- Co-create rubrics with students to enhance students’ self-regulation. In some teaching contexts, it may be appropriate and feasible to involve students in writing rubrics together with the teaching staff. The process of co-design will make students internalise the assessment criteria, which, in turn, can help with goal setting and activation of appropriate learning strategies. Students can participate in the design of rubrics through in-class brainstorming exercises. Following the brainstorming session with students, collate their contributions and use them to build a rubric.
- LMS rubrics can be attached to any assignment, including LMS Quizzes and Discussions, and used for marking students’ submissions via the SpeedGrader. LMS rubrics can have either a point value or a point range attached to each criterion. You can also remove the points to create a qualitative rubric or choose to write free-form comments on each criterion when marking students’ submissions in the SpeedGrader.
- FeedbackFruits can facilitate rubric-based peer review, self-assessment, and group member evaluation. In FeedbackFruits, you can set up feedback criteria through rubrics, scale ratings or free-form comments or use a combination of these tools within a single assessment task. Criteria you create within one assessment task can be reused in your future FeedbackFruits activities.
- PebblePad ATLAS allows you to add rubrics using the feedback template functionality, or the score card functionality. You can use lists of criteria or analytic rubrics. ATLAS can pass numeric marks back to the LMS Gradebook; however, the details of the rubric and any written feedback would stay in PebblePad.
- Gradescope allows you to build and refine rubrics while marking. This gives you a chance to capture a wide range of students’ responses and makes rubrics an effective feedback device. The changes will apply to all assignments, including those already marked.
- Cadmus can facilitate marking via the Turnitin Feedback Studio. If you already have a rubric in .xls, .xlsc or .rbc file, you can upload that to the Turnitin Feedback Studio. Once the rubric is uploaded, it can be edited in the Rubric Manager on Turnitin. Turnitin QuickMarks (i.e., in-text comments) can be associated with a specific criterion within the rubric. You can also create a library of QuickMarks to be reused across different assessment tasks.
- Cadmus. Marking with Turnitin Feedback Studio.
- Cadmus. Using Turnitin rubrics and Grading forms.
- Fraile, J., Panadero, E., & Pardo, R. (2017). Co-creating rubrics: The effects on self-regulated learning, self-efficacy and performance of establishing assessment criteria with students. Studies in Educational Evaluation, 53, 69-76.
- Instructure Community. How do I add a rubric to an assignment?
- Instructure Community. How do I add a rubric to a graded discussion?

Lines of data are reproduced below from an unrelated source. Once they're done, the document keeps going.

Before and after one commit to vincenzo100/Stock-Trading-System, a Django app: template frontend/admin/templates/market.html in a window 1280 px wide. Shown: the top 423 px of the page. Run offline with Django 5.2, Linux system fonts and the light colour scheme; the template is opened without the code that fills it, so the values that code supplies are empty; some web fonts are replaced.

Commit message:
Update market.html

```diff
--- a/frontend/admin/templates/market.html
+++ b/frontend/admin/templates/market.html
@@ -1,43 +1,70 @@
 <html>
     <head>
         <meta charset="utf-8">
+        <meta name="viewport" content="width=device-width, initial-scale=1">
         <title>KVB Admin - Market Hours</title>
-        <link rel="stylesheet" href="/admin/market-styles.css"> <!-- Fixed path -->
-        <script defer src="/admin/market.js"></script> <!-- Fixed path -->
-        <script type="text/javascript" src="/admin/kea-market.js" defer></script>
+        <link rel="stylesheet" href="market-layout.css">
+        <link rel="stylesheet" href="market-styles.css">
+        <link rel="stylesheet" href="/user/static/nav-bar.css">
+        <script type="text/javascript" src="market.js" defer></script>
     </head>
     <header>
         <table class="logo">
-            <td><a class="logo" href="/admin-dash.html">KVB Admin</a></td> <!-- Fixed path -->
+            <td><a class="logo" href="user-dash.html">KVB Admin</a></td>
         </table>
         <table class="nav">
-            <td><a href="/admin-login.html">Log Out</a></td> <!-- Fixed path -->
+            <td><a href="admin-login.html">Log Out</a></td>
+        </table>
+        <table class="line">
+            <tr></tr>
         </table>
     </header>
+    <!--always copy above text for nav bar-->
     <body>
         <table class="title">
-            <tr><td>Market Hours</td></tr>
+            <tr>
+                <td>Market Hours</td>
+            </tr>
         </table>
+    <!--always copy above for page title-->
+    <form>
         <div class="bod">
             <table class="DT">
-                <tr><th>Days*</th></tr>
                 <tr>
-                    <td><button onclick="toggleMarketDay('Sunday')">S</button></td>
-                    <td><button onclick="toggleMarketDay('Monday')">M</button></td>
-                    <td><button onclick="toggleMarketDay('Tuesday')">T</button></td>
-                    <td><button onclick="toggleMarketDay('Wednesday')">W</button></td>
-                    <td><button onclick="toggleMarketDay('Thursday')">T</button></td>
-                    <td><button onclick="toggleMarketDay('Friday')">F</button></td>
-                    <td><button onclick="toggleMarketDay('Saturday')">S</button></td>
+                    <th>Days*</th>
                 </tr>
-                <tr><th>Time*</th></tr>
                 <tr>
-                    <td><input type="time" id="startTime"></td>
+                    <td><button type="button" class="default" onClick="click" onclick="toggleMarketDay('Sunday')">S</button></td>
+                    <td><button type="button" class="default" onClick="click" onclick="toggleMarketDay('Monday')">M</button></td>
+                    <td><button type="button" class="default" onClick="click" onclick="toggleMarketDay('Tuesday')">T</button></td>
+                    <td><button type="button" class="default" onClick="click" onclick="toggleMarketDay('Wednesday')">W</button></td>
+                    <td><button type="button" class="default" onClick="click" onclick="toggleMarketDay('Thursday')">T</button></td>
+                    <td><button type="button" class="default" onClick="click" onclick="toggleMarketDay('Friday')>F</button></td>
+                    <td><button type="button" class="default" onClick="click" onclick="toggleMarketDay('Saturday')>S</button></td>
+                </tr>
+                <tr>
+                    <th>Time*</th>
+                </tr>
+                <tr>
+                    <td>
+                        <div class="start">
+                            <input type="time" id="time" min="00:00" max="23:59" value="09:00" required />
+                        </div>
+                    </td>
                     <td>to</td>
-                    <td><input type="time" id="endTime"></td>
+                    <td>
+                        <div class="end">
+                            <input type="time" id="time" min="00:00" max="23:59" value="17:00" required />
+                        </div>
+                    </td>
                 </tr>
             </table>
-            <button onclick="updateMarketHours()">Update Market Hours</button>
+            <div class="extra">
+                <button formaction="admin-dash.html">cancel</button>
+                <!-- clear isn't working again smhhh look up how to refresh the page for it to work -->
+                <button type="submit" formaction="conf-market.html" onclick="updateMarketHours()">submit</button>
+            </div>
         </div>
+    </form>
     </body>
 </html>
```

- Instructure Community. How do I add a rubric to a quiz?
- Instructure Community. How do I manage rubrics in a subject?
- Jonsson, A. (2014). Rubrics as a way of providing transparency in assessment. Assessment & Evaluation in Higher Education, 39 (7), 840-852.

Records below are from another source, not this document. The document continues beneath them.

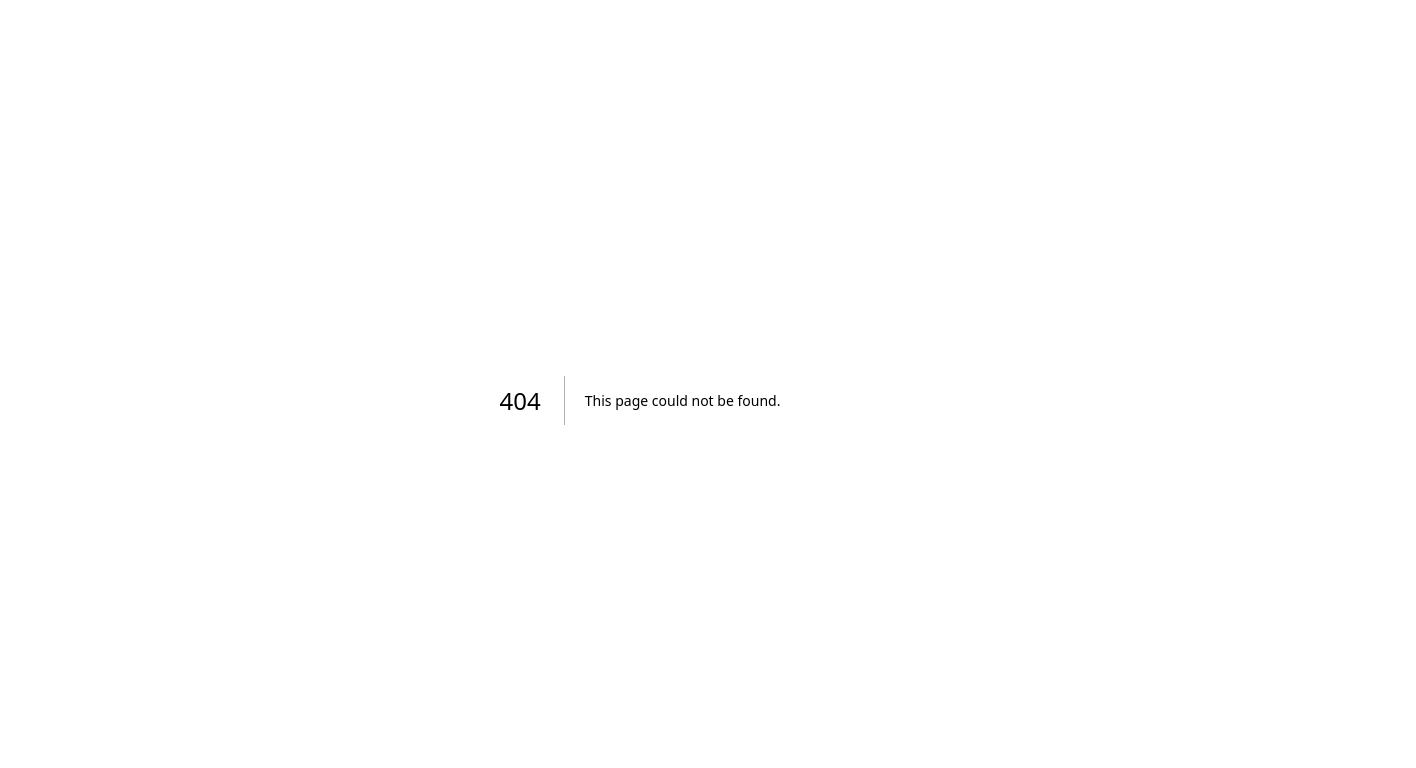
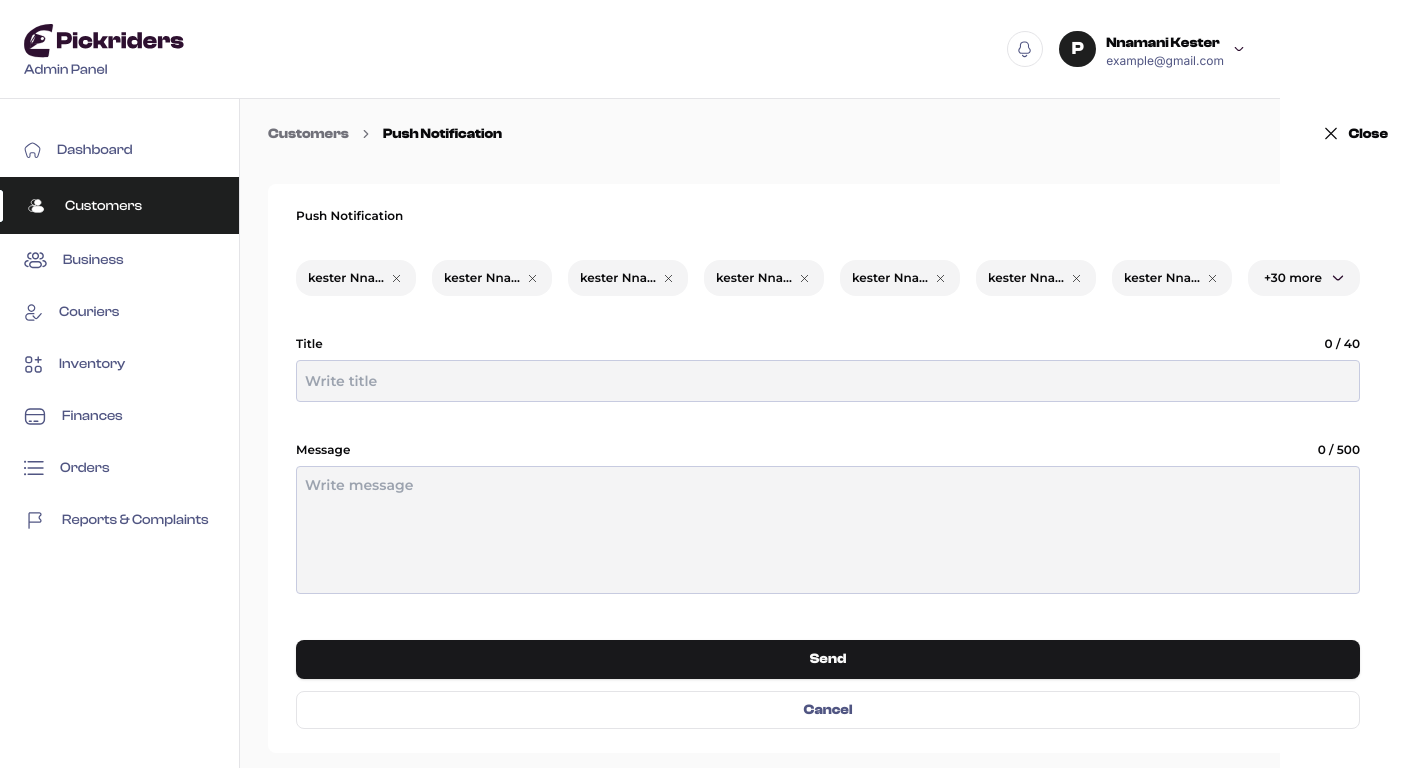
Before and after one commit to Pickriders/pickrider-admin, a Next.js app: page /customers/push-notification in a window 1280 px wide. Before the commit this address had no page. Shown: the top 768 px of the page, 1416 px wide, since content can reach past the window. Built offline with nearby package versions, Linux system fonts and the light colour scheme.

Commit message:
added: push notification page & components (#36)
* added: push notification page & components

* update: inputtext folder structure update

* uncomment theme

```diff
--- a/src/app/(dashboard)/customers/CustomersTable/index.tsx
+++ b/src/app/(dashboard)/customers/CustomersTable/index.tsx
@@ -4,7 +4,7 @@ import { DataTableProps } from "./CustomersTable.type";
 
 export const CustomersTable = ({}: DataTableProps) => {
   return (
-    <div className="w-full">
+    <div className="overflow-x-auto">
       <UI.Table>
         <UI.TableHeader>
           <UI.TableRow>
--- a/src/app/(dashboard)/customers/CustomersTableBulkAction/index.tsx
+++ b/src/app/(dashboard)/customers/CustomersTableBulkAction/index.tsx
@@ -1,5 +1,6 @@
 import { SVG } from "@/components/svg";
 import { UI } from "@/components/ui";
+import Link from "next/link";
 
 export const CustomersTableBulkAction = () => {
   return (
@@ -17,7 +18,9 @@ export const CustomersTableBulkAction = () => {
           <UI.DropdownMenuItem>Delete</UI.DropdownMenuItem>
         </UI.DropdownMenuContent>
       </UI.DropdownMenu>
-      <UI.Button>Next</UI.Button>
+      <UI.Button asChild>
+        <Link href={"/customers/push-notification"}>Next</Link>
+      </UI.Button>
     </div>
   );
 };
--- /dev/null
+++ b/src/app/(dashboard)/customers/InputText/index.tsx
@@ -0,0 +1,33 @@
+import { cn } from "@/lib/utils";
+
+interface InputTextProps {
+  value: string;
+  setValue: React.Dispatch<React.SetStateAction<string>>;
+}
+
+export const InputText = ({ value, setValue }: InputTextProps) => {
+  const valueLength = value.length;
+
+  return (
+    <div className="space-y-2">
+      <div className="flex items-center text-xs font-semibold font-montserrat justify-between">
+        <label htmlFor="title">Title</label>
+        <span>{valueLength} / 40</span>
+      </div>
+      <input
+        type="text"
+        id="title"
+        maxLength={40}
+        value={value}
+        onChange={(e) => setValue(e.target.value)}
+        placeholder="Write title"
+        className={cn(
+          "transition-all duration-300 w-full border-[1.5px] text-muted-foreground px-2 text-sm font-montserrat font-semibold py-2.5 rounded-[4px] bg-muted dark:bg-transparent outline-none border-[#C7CBE0] dark:border-neutral-800 hover:bg-gray-200 focus:hover:bg-muted  dark:hover:bg-transparent focus-visible:ring-[3px] ",
+          value.length === 40
+            ? "focus-visible:ring-destructive "
+            : "focus-visible:ring-ring/40"
+        )}
+      />
+    </div>
+  );
+};
--- /dev/null
+++ b/src/app/(dashboard)/customers/TextArea/index.tsx
@@ -0,0 +1,33 @@
+import { cn } from "@/lib/utils";
+import { useState } from "react";
+
+interface TextAreaProps {
+  value: string;
+  setValue: React.Dispatch<React.SetStateAction<string>>;
+}
+
+export const TextArea = ({ setValue, value }: TextAreaProps) => {
+  const valueLength = value.length;
+
+  return (
+    <div className="space-y-2">
+      <div className="flex items-center text-xs font-semibold font-montserrat justify-between">
+        <label htmlFor="push-message">Message</label>
+        <span>{valueLength} / 500</span>
+      </div>
+      <textarea
+        id="push-message"
+        placeholder="Write message"
+        maxLength={500}
+        onChange={(e) => setValue(e.target.value)}
+        value={value}
+        className={cn(
+          "h-32 resize-none  transition-all duration-300  w-full border-[1.5px] text-muted-foreground px-2 text-sm font-montserrat font-semibold py-2 rounded-[4px] bg-muted dark:bg-transparent outline-none  border-[#C7CBE0] dark:border-neutral-800 hover:bg-gray-200 focus:hover:bg-muted  dark:hover:bg-transparent focus-visible:ring-[3px] ",
+          valueLength === 500
+            ? "focus-visible:ring-destructive "
+            : "focus-visible:ring-ring/40"
+        )}
+      ></textarea>
+    </div>
+  );
+};
--- a/src/app/(dashboard)/customers/page.tsx
+++ b/src/app/(dashboard)/customers/page.tsx
@@ -14,7 +14,7 @@ const Customers = () => {
           Add Customer
         </UI.Button>
       </div>
-      <section className="mt-[2rem] bg-background rounded-2xl pb-6">
+      <section className="mt-[2rem] bg-background rounded-lg pb-6">
         <div className="px-[1.4rem] py-5 flex items-center justify-between">
           <CustomersTableBulkAction />
           <div className="flex items-center gap-x-2">
--- /dev/null
+++ b/src/app/(dashboard)/customers/push-notification/MessageForm/index.tsx
@@ -0,0 +1,24 @@
+"use client";
+
+import { UI } from "@/components/ui";
+import { TextArea } from "../../TextArea";
+import { InputText } from "../../InputText";
+import React from "react";
+
+export const MessageForm = () => {
+  const [title, setTitle] = React.useState("");
+  const [message, setMessage] = React.useState("");
+
+  return (
+    <form className="mt-10  space-y-10">
+      <InputText setValue={setTitle} value={title} />
+      <TextArea setValue={setMessage} value={message} />
+      <div className="flex flex-col gap-y-3">
+        <UI.PrimaryButton>Send</UI.PrimaryButton>
+        <UI.PrimaryButton type="button" variant={"outline"}>
+          Cancel
+        </UI.PrimaryButton>
+      </div>
+    </form>
+  );
+};
--- /dev/null
+++ b/src/app/(dashboard)/customers/push-notification/page.tsx
@@ -0,0 +1,35 @@
+import { UI } from "@/components/ui";
+import { SVG } from "@/components/svg";
+import { MessageForm } from "./MessageForm";
+
+const PushNotificationPage = () => {
+  return (
+    <div>
+      <UI.BreadCrumbNav
+        linkPage="Customers"
+        rootPageLink="/customers"
+        currentPage="Push Notification"
+      />
+      <section className="bg-background mt-10 px-7 py-6 rounded-lg">
+        <h2 className="font-montserrat text-xs font-semibold text-foreground">
+          Push Notification
+        </h2>
+
+        <div className="flex mt-9 items-center gap-x-4">
+          {Array(10)
+            .fill(0)
+            .slice(0, 7)
+            .map((_, i) => (
+              <UI.Tag key={i} />
+            ))}
+          <button className="bg-muted  px-4 transition-colors duration-300 hover:bg-neutral-300 dark:hover:bg-neutral-700/55 text-xs font-semibold font-montserrat rounded-2xl flex items-center justify-between h-9 w-[7.5rem]">
+            +30 more <SVG.ChevronDown width={12} height={12} />
+          </button>
+        </div>
+
+        <MessageForm />
+      </section>
+    </div>
+  );
+};
+export default PushNotificationPage;
--- a/src/components/ui/Input/index.tsx
+++ b/src/components/ui/Input/index.tsx
@@ -22,7 +22,7 @@ const Input = React.forwardRef<HTMLInputElement, InputProps>(
           <input
             type={type}
             className={cn(
-              "flex h-9 w-full rounded-lg font-clash-display border border-input bg-transparent px-3 py-1 text-primary-gray font-semibold  shadow-sm transition-all file:border-0 file:bg-transparent file:text-sm file:font-medium file:text-foreground placeholder:text-muted-foreground focus-visible:outline-none focus-visible:ring-[3px]  duration-200 focus-visible:ring-ring/40 disabled:cursor-not-allowed disabled:opacity-50 md:text-sm",
+              "flex h-9 w-full rounded-lg font-clash-display border border-input bg-transparent px-3 py-1 text-primary-gray font-semibold  shadow-sm transition-all file:border-0 file:bg-transparent file:text-sm file:font-medium file:text-foreground placeholder:text-muted-foreground focus-visible:outline-none focus-visible:ring-[3px] focus-visible:ring-ring/40 duration-200  disabled:cursor-not-allowed disabled:opacity-50 md:text-sm",
               className
             )}
             ref={ref}
--- /dev/null
+++ b/src/components/ui/Tag/index.tsx
@@ -0,0 +1,14 @@
+import { SVG } from "@/components/svg";
+
+export const Tag = () => {
+  return (
+    <div className="bg-muted pr-2 pl-3 rounded-2xl flex items-center justify-between h-9 w-[7.5rem]">
+      <span className="truncate font-montserrat text-xs text-foreground font-semibold">
+        kester Nnamani
+      </span>
+      <button className="size-[1.5rem] flex-shrink-0 grid place-items-center rounded-full hover:bg-neutral-300 dark:hover:bg-neutral-700/55 transition-colors duration-300">
+        <SVG.XIcon width={11} height={11} />
+      </button>
+    </div>
+  );
+};
--- a/src/components/ui/index.ts
+++ b/src/components/ui/index.ts
@@ -65,6 +65,7 @@ import { TableFilter } from "./TableFilter";
 import { TableSearchInput } from "./TableSearchInput";
 import { TableStatus } from "./TableStatus";
 import { TableUser } from "./TableUser";
+import { Tag } from "./Tag";
 
 export const UI = {
   DropdownMenu,
@@ -129,4 +130,5 @@ export const UI = {
   TableRow,
 
   Switch,
+  Tag,
 };
```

- Tomas, C., Whitt, E., Lavelle-Hill, R., & Severn, K. (2019). Modeling holistic marks with analytic rubrics. Frontiers in Education, 4.

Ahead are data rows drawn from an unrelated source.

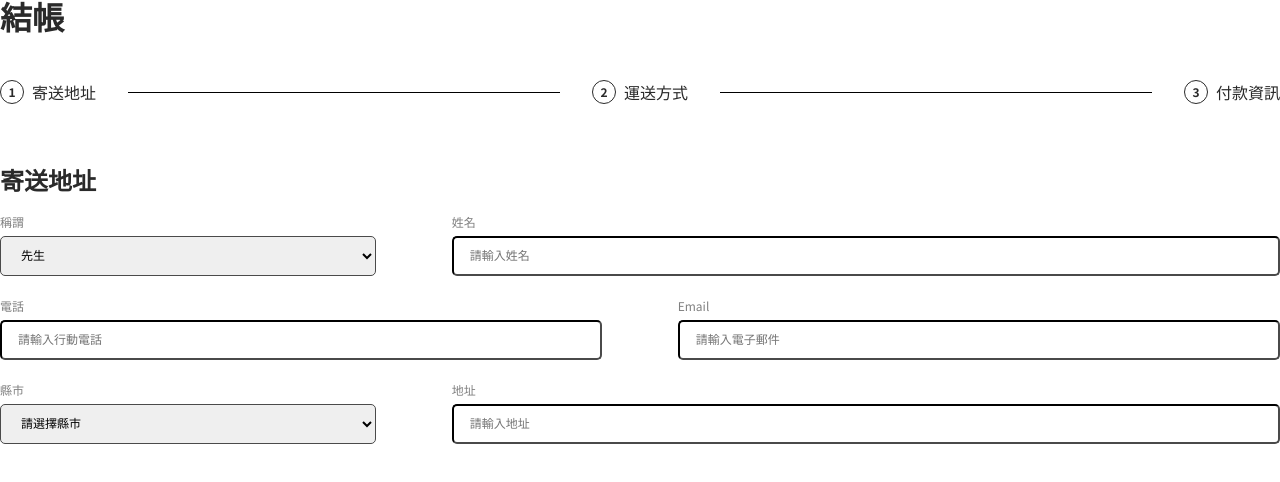
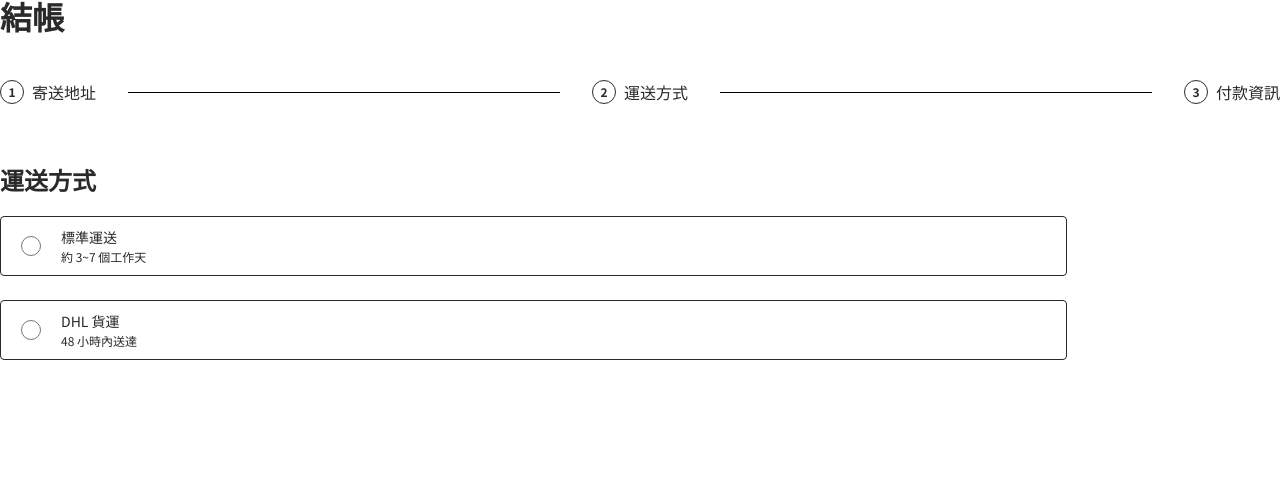
Before and after one commit to magic9701/alphashop, a React (Create React App) app: page / in a window 1280 px wide. Shown: the top 482 px of the page. Built offline with nearby package versions, Linux system fonts and the light colour scheme.

Commit message:
feat: add StepTwo in checkout

```diff
--- a/src/App.js
+++ b/src/App.js
@@ -1,12 +1,14 @@
 import "components/styles/base.scss";
 import StepProgress from "components/main/checkout/StepProgress";
 import StepOne from "components/main/checkout/StepOne";
+import StepTwo from "components/main/checkout/StepTwo";
 
 function App() {
   return (
     <div>
       <StepProgress />
-      <StepOne />
+      {/* <StepOne /> */}
+      <StepTwo />
     </div>
   );
 }
--- /dev/null
+++ b/src/components/main/checkout/StepTwo.js
@@ -0,0 +1,41 @@
+import styles from "components/main/checkout/StepTwo.module.scss";
+
+function ShippingWay({ dataPrice, inputId, text, period }) {
+  return (
+    <label className={`${styles.radioGroup} col col-10`} data-price={dataPrice}>
+      <input id={inputId} type="radio" name="shipping" defaultChecked="" />
+      <div className={styles.radioInfo}>
+        <div className="col col-12">
+          <div className={styles.text}>{text}</div>
+          <div className="price" />
+        </div>
+        <div className={`${styles.period} col col-12`}>{period}</div>
+      </div>
+      <div className="radio-box-border" />
+    </label>
+  );
+}
+
+function StepTwo() {
+  return (
+    <form className="col col-12" data-phase="shipping">
+      <h3 className={styles.formTitle}>運送方式</h3>
+      <section className={`${styles.formBody} col col-12`}>
+        <ShippingWay
+          dataPrice={"0"}
+          inputId={"shipping-standard"}
+          text={"標準運送"}
+          period={"約 3~7 個工作天"}
+        />
+        <ShippingWay
+          dataPrice={"500"}
+          inputId={"shipping-dhl"}
+          text={"DHL 貨運"}
+          period={"48 小時內送達"}
+        />
+      </section>
+    </form>
+  );
+}
+
+export default StepTwo;
--- /dev/null
+++ b/src/components/main/checkout/StepTwo.module.scss
@@ -0,0 +1,29 @@
+.formTitle {
+  font-weight: 700;
+  font-size: 24px;
+}
+
+.radioGroup {
+  margin-top: 24px;
+  height: 60px;
+  border-radius: 4px;
+  border: 1px solid var(--select-true);
+  align-items: center;
+
+  input {
+    height: 100%;
+    width: 20px;
+    margin: 0 20px;
+  }
+
+  .text {
+    font-size: 14px;
+    line-height: 20px;
+  }
+
+  .period {
+    margin-top: 2px;
+    font-size: 12px;
+    line-height: 16px;
+  }
+}
```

- Turnitin. Uploading rubric scorecards.
- University of Melbourne. (2020, August). LMS Rubrics.
- University of Melbourne. (2021, April). Creating and using rubrics for assessment?
- University of Melbourne. Gradescope.
- University of Melbourne. PebblePad.
This page was last updated on 17 Oct 2022.
Please report any errors on this page to our website maintainers